Segment Start: TASK INPUTS
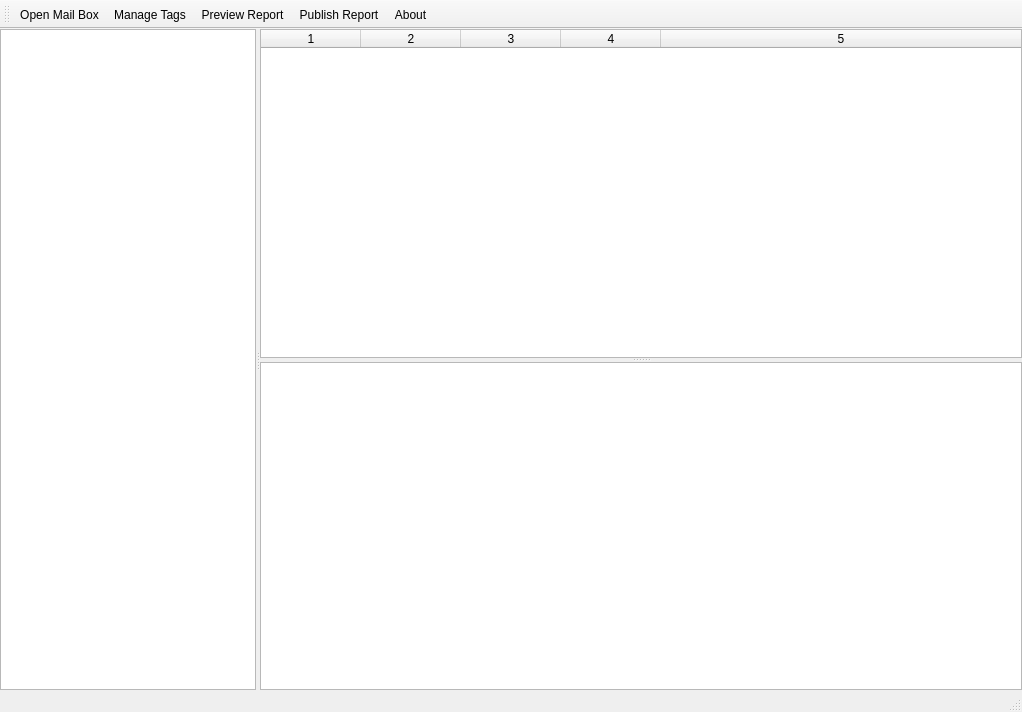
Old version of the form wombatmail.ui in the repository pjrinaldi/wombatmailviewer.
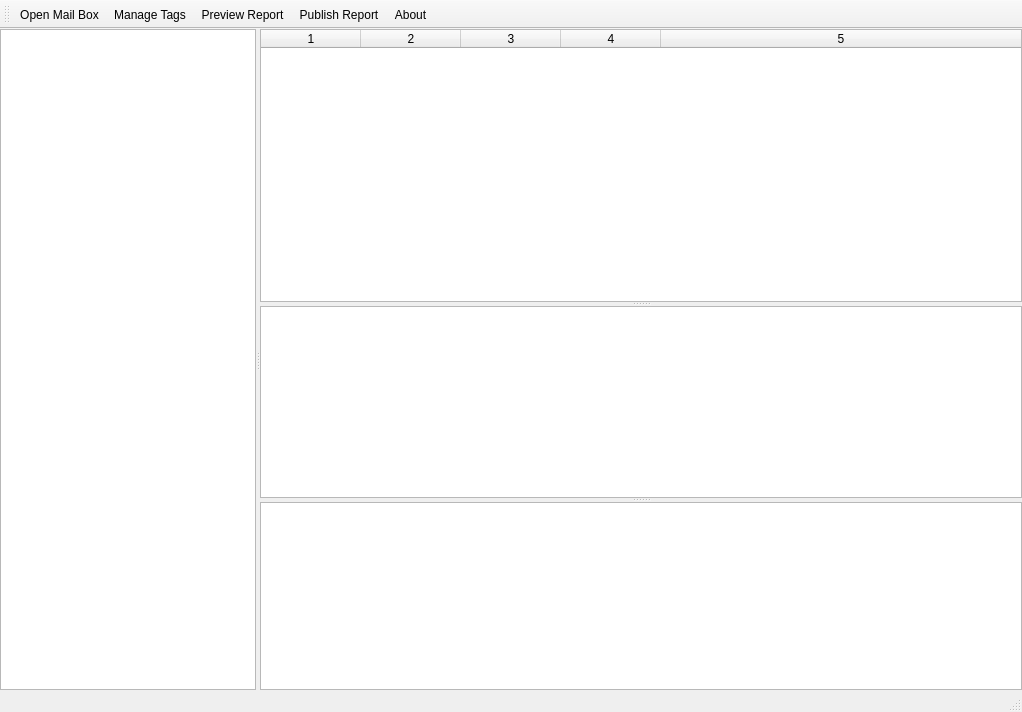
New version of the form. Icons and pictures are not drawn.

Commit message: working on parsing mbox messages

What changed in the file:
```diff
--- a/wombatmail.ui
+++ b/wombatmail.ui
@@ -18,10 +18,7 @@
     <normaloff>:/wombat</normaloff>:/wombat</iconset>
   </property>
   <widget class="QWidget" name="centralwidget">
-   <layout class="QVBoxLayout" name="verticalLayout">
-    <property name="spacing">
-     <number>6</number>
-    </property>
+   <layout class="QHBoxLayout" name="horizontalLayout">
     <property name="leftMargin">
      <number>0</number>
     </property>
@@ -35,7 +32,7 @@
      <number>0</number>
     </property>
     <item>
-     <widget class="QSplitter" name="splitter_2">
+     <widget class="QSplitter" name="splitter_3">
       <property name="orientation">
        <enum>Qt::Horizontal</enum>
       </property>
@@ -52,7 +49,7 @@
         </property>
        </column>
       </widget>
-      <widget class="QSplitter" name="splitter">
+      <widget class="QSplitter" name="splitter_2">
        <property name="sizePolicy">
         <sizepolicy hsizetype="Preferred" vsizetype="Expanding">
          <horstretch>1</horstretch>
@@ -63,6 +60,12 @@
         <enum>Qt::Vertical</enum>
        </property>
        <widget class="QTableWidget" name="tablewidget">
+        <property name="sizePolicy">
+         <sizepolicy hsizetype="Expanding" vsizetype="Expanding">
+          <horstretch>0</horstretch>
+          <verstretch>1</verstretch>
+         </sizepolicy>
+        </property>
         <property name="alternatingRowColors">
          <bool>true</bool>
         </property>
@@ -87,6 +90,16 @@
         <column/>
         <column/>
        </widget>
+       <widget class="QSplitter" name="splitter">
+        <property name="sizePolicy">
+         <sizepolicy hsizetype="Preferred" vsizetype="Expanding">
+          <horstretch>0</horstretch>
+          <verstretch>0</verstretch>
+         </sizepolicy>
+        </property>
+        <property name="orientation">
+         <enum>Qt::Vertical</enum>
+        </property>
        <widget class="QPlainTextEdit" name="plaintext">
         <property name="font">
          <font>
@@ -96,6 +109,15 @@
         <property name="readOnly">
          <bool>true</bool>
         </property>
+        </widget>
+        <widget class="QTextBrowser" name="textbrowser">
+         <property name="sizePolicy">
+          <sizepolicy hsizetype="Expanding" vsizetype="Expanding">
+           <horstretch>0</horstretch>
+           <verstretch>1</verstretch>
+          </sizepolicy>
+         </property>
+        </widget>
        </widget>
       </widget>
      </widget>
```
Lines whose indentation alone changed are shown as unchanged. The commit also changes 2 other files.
Segment End: TASK INPUTS
Segment Start: TASK INPUTS
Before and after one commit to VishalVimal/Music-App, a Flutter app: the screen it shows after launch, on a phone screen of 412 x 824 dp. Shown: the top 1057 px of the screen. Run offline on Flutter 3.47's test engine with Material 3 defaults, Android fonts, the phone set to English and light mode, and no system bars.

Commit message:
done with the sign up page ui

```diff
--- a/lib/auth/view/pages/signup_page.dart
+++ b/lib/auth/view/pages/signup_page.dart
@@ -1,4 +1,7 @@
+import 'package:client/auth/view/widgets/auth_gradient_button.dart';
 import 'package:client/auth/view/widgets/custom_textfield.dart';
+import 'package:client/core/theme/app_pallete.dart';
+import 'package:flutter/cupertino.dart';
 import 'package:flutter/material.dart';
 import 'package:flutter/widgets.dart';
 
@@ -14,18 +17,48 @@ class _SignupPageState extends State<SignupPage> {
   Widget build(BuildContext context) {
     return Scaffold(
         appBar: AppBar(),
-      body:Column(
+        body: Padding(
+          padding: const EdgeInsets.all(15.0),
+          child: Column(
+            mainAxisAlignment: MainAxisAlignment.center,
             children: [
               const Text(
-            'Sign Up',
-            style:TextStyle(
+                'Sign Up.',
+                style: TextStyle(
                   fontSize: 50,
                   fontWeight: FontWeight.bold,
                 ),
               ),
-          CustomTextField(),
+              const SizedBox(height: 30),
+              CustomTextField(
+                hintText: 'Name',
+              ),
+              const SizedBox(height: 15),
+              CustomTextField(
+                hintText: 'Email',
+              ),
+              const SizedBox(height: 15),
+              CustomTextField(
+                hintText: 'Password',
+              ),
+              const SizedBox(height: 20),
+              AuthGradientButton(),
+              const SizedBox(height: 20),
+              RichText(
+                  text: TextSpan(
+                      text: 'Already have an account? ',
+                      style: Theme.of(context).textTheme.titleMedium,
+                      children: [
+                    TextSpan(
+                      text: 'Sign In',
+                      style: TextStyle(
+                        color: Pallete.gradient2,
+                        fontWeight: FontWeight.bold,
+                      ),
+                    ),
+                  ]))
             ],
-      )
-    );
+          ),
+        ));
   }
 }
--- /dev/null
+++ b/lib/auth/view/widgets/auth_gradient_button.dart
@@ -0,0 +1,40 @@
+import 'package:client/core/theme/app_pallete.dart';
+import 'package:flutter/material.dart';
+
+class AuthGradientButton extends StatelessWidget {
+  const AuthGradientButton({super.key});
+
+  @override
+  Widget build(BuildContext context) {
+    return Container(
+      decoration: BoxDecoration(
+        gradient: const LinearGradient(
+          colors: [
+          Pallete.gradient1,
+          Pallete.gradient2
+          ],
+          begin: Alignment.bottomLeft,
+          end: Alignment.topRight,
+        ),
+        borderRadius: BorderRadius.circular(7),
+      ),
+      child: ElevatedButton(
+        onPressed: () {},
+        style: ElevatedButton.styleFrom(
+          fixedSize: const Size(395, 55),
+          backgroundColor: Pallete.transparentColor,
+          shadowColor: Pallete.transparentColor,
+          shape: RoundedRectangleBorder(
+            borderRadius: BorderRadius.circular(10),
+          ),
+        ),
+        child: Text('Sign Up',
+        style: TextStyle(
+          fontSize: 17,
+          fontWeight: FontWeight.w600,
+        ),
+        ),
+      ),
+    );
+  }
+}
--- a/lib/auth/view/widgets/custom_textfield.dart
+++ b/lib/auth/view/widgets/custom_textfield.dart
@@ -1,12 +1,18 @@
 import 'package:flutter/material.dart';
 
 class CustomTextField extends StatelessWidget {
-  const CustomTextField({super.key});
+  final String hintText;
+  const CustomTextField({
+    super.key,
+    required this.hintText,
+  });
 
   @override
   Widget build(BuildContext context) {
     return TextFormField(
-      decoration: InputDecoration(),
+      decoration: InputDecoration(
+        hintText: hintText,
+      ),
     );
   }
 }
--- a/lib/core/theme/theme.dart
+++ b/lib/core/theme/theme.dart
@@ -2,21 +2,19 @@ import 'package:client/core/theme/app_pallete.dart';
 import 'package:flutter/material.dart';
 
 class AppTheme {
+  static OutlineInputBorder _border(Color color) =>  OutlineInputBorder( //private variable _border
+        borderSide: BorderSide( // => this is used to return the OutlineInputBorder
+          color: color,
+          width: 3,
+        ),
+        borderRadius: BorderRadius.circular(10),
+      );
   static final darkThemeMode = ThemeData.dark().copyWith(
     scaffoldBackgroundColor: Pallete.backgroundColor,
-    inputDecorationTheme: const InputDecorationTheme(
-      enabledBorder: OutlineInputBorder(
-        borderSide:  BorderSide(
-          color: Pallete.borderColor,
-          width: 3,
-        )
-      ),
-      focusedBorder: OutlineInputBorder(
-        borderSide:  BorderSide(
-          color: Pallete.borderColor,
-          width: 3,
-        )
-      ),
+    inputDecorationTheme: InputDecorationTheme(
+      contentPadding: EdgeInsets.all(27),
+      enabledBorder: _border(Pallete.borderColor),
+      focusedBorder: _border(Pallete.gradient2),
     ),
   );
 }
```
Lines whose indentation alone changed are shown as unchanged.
Segment End: TASK INPUTS
Segment Start: TASK INPUTS
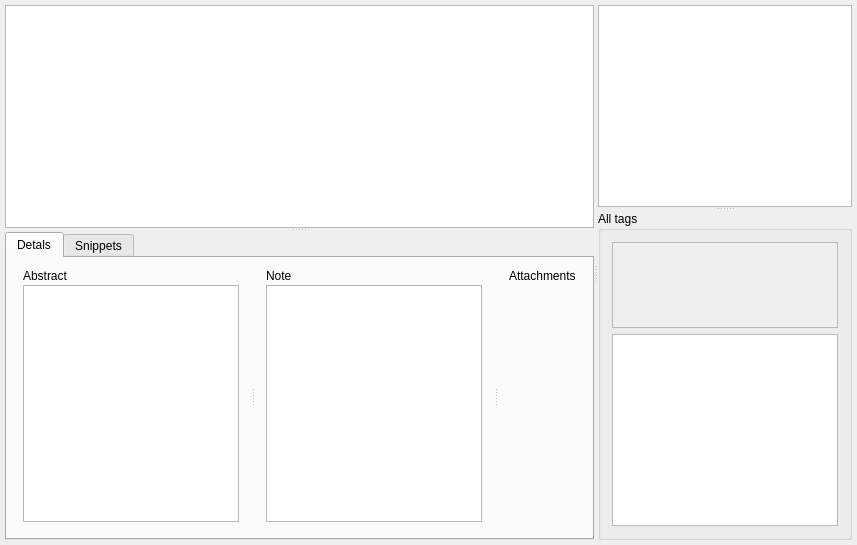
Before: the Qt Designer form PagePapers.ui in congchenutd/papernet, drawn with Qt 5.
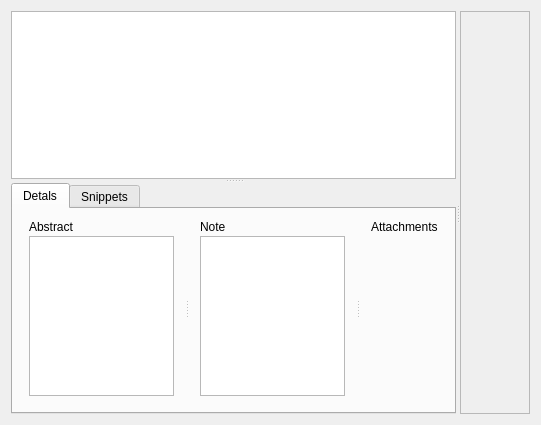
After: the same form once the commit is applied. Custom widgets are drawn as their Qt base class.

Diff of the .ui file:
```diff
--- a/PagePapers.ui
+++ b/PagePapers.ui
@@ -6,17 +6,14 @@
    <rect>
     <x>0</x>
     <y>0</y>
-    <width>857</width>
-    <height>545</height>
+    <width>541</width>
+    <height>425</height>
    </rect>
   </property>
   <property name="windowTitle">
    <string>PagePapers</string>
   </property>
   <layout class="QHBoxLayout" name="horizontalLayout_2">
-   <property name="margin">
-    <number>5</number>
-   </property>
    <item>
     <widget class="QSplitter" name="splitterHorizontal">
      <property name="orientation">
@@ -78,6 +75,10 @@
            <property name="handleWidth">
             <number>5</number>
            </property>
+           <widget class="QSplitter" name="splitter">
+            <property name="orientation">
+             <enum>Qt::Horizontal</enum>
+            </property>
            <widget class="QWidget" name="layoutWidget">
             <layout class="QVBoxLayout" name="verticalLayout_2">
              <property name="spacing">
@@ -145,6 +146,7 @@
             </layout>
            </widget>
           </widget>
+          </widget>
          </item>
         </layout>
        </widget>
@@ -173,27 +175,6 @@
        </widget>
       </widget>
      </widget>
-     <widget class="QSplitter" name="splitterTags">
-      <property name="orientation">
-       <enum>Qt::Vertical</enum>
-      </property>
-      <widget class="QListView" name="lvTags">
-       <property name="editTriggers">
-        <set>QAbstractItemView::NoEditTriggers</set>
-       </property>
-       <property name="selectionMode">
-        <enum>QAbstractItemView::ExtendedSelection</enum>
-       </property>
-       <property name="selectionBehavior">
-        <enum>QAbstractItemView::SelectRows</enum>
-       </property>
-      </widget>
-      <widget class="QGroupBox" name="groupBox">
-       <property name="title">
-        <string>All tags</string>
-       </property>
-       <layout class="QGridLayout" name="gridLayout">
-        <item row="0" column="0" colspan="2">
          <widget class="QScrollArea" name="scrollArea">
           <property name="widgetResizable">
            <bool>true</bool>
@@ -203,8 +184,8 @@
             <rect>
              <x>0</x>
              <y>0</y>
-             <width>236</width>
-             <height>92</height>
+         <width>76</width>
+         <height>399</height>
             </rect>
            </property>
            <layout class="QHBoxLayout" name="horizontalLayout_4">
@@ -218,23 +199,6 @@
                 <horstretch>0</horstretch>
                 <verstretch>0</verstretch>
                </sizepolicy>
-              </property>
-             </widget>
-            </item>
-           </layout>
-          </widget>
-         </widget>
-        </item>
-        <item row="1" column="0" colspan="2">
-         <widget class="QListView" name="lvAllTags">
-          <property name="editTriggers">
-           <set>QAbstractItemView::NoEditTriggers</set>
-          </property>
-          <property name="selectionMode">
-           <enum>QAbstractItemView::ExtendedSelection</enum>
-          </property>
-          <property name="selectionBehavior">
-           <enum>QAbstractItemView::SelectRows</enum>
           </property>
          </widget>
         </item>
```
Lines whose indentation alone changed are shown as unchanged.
Segment End: TASK INPUTS
Among the entries above, how many lines include "CustomTextField"? State the number and nothing else.

EXERCISE ANSWER - 7